Drones, Cellular Networks and Nanosatellites are Revolutionizing Live Broadcasts

(Image credit: Proximavision)

The broadcast industry is in the infancy stages of utilizing drones for sports, news, and production applications. Today, drones are increasingly being used for aerial shots of developing news stories and flyovers of sports stadiums, as their small size enables broadcasters to access tight spaces and fly at a low altitude at a fraction of the cost of using helicopters. Some drones are currently outfitted with 4K and 8K cameras, allowing them to deliver ultra-high-quality live video footage with embedded telemetry data. 

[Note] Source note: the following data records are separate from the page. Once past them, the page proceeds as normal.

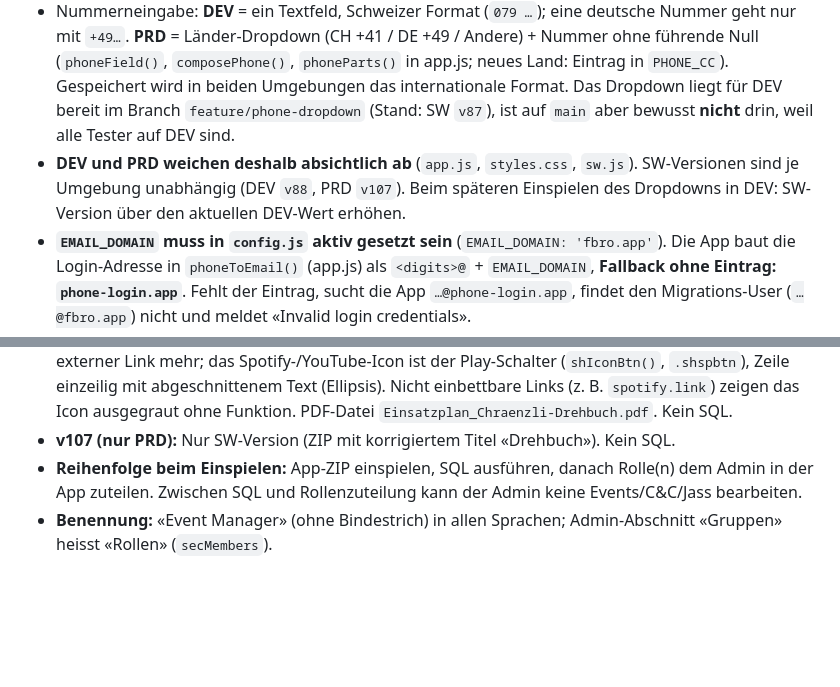
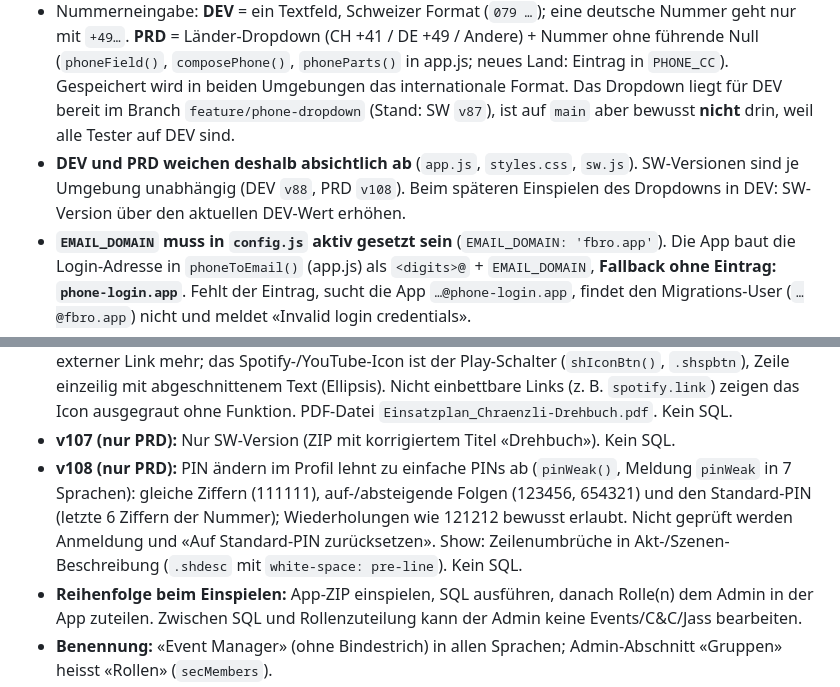
Before and after one commit to lata-8888/fbro-dev, a Markdown page: CLAUDE.md, 2 parts joined by grey strips. Drawn GitHub-style; blank space fills up the shorter version.

Commit message:
CLAUDE.md: v108
Co-Authored-By: Claude Sonnet 5.5 <noreply@anthropic.com>
Claude-Session: https://claude.ai/code/session_01Av7Jsdvv41uAT2vDtMQ6ce

```diff
--- a/CLAUDE.md
+++ b/CLAUDE.md
@@ -26,7 +26,7 @@ Kein Build-Schritt — alle Dateien werden direkt ausgeliefert.
 - PIN = letzte 6 Ziffern der Telefonnummer
 - **Gelber PIN-Hinweisbalken** (`.pinbanner`, in der Render-Funktion von app.js): erscheint bei jedem Seitenaufruf und auf jedem Tab, bis das Mitglied im Profil einen eigenen PIN gesetzt hat (`profiles.pin_changed = true`). Kein Wegklicken. Seit PRD v91 für alle ausser **Admin und Kandidaten** (also Aktiv, Passiv, Friends & Family, Gast); in DEV noch nur Aktiv/Passiv. Wer als Admin testen will, sieht ihn nicht; dafür ein Nicht-Admin-Konto mit `pin_changed = false` nehmen. «PIN zurücksetzen» (Admin, `reset_pin`) setzt `pin_changed` wieder auf `false`. Admin bewusst ausgenommen.
 - Nummerneingabe: **DEV** = ein Textfeld, Schweizer Format (`079 …`); eine deutsche Nummer geht nur mit `+49…`. **PRD** = Länder-Dropdown (CH +41 / DE +49 / Andere) + Nummer ohne führende Null (`phoneField()`, `composePhone()`, `phoneParts()` in app.js; neues Land: Eintrag in `PHONE_CC`). Gespeichert wird in beiden Umgebungen das internationale Format. Das Dropdown liegt für DEV bereit im Branch `feature/phone-dropdown` (Stand: SW `v87`), ist auf `main` aber bewusst **nicht** drin, weil alle Tester auf DEV sind.
-- **DEV und PRD weichen deshalb absichtlich ab** (`app.js`, `styles.css`, `sw.js`). SW-Versionen sind je Umgebung unabhängig (DEV `v88`, PRD `v107`). Beim späteren Einspielen des Dropdowns in DEV: SW-Version über den aktuellen DEV-Wert erhöhen.
+- **DEV und PRD weichen deshalb absichtlich ab** (`app.js`, `styles.css`, `sw.js`). SW-Versionen sind je Umgebung unabhängig (DEV `v88`, PRD `v108`). Beim späteren Einspielen des Dropdowns in DEV: SW-Version über den aktuellen DEV-Wert erhöhen.
 - **`EMAIL_DOMAIN` muss in `config.js` aktiv gesetzt sein** (`EMAIL_DOMAIN: 'fbro.app'`). Die App baut die Login-Adresse in `phoneToEmail()` (app.js) als `<digits>@` + `EMAIL_DOMAIN`, **Fallback ohne Eintrag: `phone-login.app`**. Fehlt der Eintrag, sucht die App `…@phone-login.app`, findet den Migrations-User (`…@fbro.app`) nicht und meldet «Invalid login credentials».
 - Pro Umgebung muss die Domain zu den Adressen in `auth.users` passen. Prüfen: `select email from auth.users limit 5;`
 - Diagnose bei Login-Problem: DevTools → Network → `token?grant_type=password` → Payload → `email` mit `auth.users` vergleichen.
@@ -60,6 +60,7 @@ Kein Build-Schritt — alle Dateien werden direkt ausgeliefert.
 - **v105 (nur PRD):** Show: Szenen-Formular neu geordnet (Name, Beschreibung wächst mit dem Text, Musik + Spotify-Icon, Video + YouTube-Icon; Link-Feld verbirgt sich hinter dem Icon, `shMediaField()`; Leeren von Musik/Video erlaubt); YouTube-Player (`shYoutubeEmbed()`, youtube-nocookie, Play-Button wie bei Spotify, `S.play['v:'+id]`); Einsatzplan-PDF mit Szenen auf voller Breite (einspaltig). Kein SQL.
 - **v106 (nur PRD):** Show-Tab heisst jetzt «Chränzli Drehbuch» (`titleShow`). Musik-/Video-Zeile: kein externer Link mehr; das Spotify-/YouTube-Icon ist der Play-Schalter (`shIconBtn()`, `.shspbtn`), Zeile einzeilig mit abgeschnittenem Text (Ellipsis). Nicht einbettbare Links (z. B. `spotify.link`) zeigen das Icon ausgegraut ohne Funktion. PDF-Datei `Einsatzplan_Chraenzli-Drehbuch.pdf`. Kein SQL.
 - **v107 (nur PRD):** Nur SW-Version (ZIP mit korrigiertem Titel «Drehbuch»). Kein SQL.
+- **v108 (nur PRD):** PIN ändern im Profil lehnt zu einfache PINs ab (`pinWeak()`, Meldung `pinWeak` in 7 Sprachen): gleiche Ziffern (111111), auf-/absteigende Folgen (123456, 654321) und den Standard-PIN (letzte 6 Ziffern der Nummer); Wiederholungen wie 121212 bewusst erlaubt. Nicht geprüft werden Anmeldung und «Auf Standard-PIN zurücksetzen». Show: Zeilenumbrüche in Akt-/Szenen-Beschreibung (`.shdesc` mit `white-space: pre-line`). Kein SQL.
 - **Reihenfolge beim Einspielen:** App-ZIP einspielen, SQL ausführen, danach Rolle(n) dem Admin in der App zuteilen. Zwischen SQL und Rollenzuteilung kann der Admin keine Events/C&C/Jass bearbeiten.
 - **Benennung:** «Event Manager» (ohne Bindestrich) in allen Sprachen; Admin-Abschnitt «Gruppen» heisst «Rollen» (`secMembers`).
 - **Bekannte Lücke:** Der Admin-Tab ist nur für Admins sichtbar. Ein Event Manager ohne Admin-Recht kann Events deshalb nur über das «…»-Menü an bestehenden Events bearbeiten, aber keinen neuen Event anlegen (war schon vorher so).
```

As the drone technology and its use cases evolve, it begs an important question. Can drones replace helicopters for producing aerial views? This article will examine some of the challenges and recent technology innovations for leveraging drones in the broadcast and other application environments, such as public safety and security.

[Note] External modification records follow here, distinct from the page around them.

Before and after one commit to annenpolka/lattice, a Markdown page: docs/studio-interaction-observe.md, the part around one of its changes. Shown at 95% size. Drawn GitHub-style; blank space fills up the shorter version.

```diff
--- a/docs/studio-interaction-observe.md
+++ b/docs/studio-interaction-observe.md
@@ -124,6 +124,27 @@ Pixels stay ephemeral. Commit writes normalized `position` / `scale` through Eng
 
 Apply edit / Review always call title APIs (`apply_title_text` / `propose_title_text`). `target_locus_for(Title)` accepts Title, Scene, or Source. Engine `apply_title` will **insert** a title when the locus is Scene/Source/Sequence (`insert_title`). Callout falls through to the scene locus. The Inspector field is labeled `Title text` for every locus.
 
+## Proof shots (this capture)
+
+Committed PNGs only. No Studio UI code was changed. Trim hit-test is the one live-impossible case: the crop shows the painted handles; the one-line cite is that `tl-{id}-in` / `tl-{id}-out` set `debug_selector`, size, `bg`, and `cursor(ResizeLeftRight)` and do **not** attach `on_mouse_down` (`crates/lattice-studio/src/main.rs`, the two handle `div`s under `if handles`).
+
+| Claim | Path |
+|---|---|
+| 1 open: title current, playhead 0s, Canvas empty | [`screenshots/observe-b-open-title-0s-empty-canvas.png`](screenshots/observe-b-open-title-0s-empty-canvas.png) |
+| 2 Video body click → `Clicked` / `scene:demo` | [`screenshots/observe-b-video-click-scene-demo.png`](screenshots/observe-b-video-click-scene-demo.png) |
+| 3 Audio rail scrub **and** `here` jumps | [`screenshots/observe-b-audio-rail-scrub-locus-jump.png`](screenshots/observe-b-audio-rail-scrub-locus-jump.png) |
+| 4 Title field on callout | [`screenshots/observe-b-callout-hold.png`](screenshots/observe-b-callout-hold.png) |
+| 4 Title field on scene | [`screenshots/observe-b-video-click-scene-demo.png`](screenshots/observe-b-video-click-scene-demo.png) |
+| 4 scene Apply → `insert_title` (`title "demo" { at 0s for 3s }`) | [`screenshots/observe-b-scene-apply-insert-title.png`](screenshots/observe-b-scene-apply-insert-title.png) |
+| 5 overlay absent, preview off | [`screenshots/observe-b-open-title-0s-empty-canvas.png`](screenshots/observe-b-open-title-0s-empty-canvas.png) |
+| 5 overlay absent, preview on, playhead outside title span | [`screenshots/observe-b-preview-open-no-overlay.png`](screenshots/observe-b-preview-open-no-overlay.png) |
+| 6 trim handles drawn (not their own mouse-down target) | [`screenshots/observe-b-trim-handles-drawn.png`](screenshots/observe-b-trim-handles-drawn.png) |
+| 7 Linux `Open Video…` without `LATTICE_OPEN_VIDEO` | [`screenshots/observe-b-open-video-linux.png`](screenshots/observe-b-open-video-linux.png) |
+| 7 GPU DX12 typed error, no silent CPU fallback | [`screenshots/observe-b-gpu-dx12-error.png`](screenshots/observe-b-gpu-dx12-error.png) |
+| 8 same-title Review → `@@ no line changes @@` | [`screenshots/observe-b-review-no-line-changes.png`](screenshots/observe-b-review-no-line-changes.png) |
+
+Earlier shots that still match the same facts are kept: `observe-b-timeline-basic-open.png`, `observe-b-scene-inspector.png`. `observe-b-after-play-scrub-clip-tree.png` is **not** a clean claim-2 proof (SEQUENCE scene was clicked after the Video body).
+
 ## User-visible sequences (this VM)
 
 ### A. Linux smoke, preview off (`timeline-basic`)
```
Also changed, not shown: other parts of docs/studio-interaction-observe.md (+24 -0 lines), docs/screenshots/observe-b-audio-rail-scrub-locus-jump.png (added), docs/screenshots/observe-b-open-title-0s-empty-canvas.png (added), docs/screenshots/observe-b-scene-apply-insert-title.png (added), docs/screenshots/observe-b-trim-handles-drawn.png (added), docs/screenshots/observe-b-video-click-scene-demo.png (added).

Impacts of Beyond Visible Line of Sight on Long-Range Operations 
One of the greatest challenges broadcasters face is using drones beyond the visual line of sight (BVLOS) requirements mandated by the Federal Aviation Administration (FAA). The current license for commercially flying drones (i.e., FAA Part 107) mandates a maximum flying altitude of 500 feet and an all-flying time visual line of sight to the drone pilot.

In addition, the transmission of the drone controls and video must be within a certain distance to ensure superior video quality, reception, and preservation of command and control of the drone. 

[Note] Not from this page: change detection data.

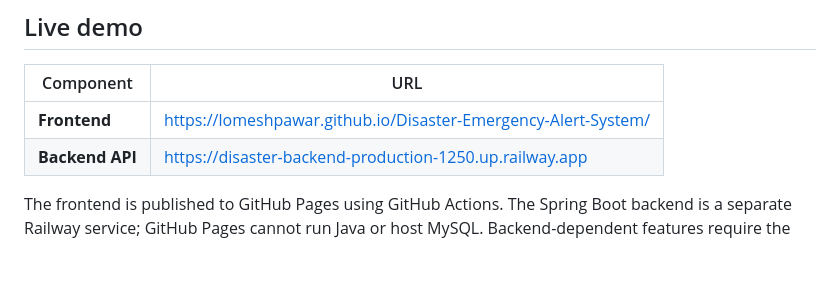
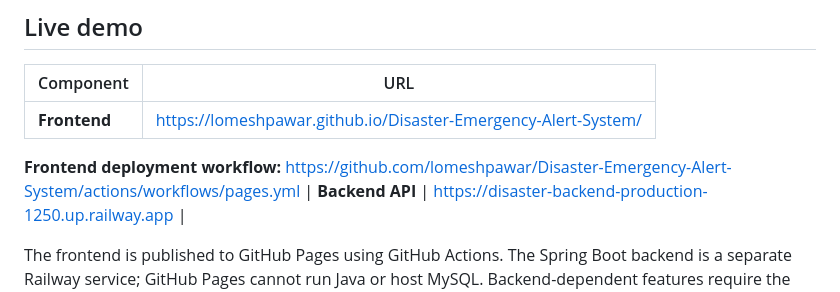
Before and after one commit to lomeshpawar/Disaster-Emergency-Alert-System, a Markdown page: README.md, the part around the change. Rendered like a GitHub page; blank space fills up the shorter version.

```diff
--- a/README.md
+++ b/README.md
@@ -7,6 +7,8 @@ A full-stack web application for viewing emergency alerts, submitting disaster r
 | Component | URL |
 |---|---|
 | **Frontend** | https://lomeshpawar.github.io/Disaster-Emergency-Alert-System/ |
+
+**Frontend deployment workflow:** https://github.com/lomeshpawar/Disaster-Emergency-Alert-System/actions/workflows/pages.yml
 | **Backend API** | https://disaster-backend-production-1250.up.railway.app |
 
 The frontend is published to GitHub Pages using GitHub Actions. The Spring Boot backend is a separate Railway service; GitHub Pages cannot run Java or host MySQL. Backend-dependent features require the Railway service and its database configuration to be available.
```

Extending Visible Line of Sight With Wireless Networks and Nano Satellites
Broadcasters can overcome visible line of sight limitations with state-of-the-art technologies. Every drone has a transceiver that receives commands and sends video plus telemetry. If Unmanned Aerial Vehicle (UAV) pilots cannot physically see the drone, they are not compliant with current FAA rules, which are designed to prevent a drone from falling on a crowd or loss of control, due to failure of long-range communication with the drone.

Cellular networks and nanosatellites offer a solution. By using a cellular network or nanosatellite, broadcasters can create bidirectional communications with the drone beyond the line of sight and could therefore fly an unlimited distance as long as power and connectivity with cellular networks or nanosatellites are available. Achieving low latency rates, ideally of 50ms, is also extremely important, to ensure that the commands are received in near real time.

All that is required to accomplish long-range flying and controlling of the drone is maintaining a good connection between the drone and a cellular tower or nanosatellite constellation. In addition, to accomplish BVLOS flying distances requires using a more sophisticated small aperture antenna or a bonded cellular device onboard. Adding an antenna or built-in bonded cellular device will add weight to the drone. It’s important to note that FAA Part 107 currently limits the total weight at takeoff to 55 pounds. 

So why should broadcasters, public safety, and security forces use drones vs. a helicopter? The compact nature of drones enables them to fly over any type of event or terrain and provide live, almost real-time, coverage with highly accurate GPS and telemetry data that would be unavailable by other means. Moreover, there are technical, logistic, and economic advantages of using drones for video production and monitoring applications. 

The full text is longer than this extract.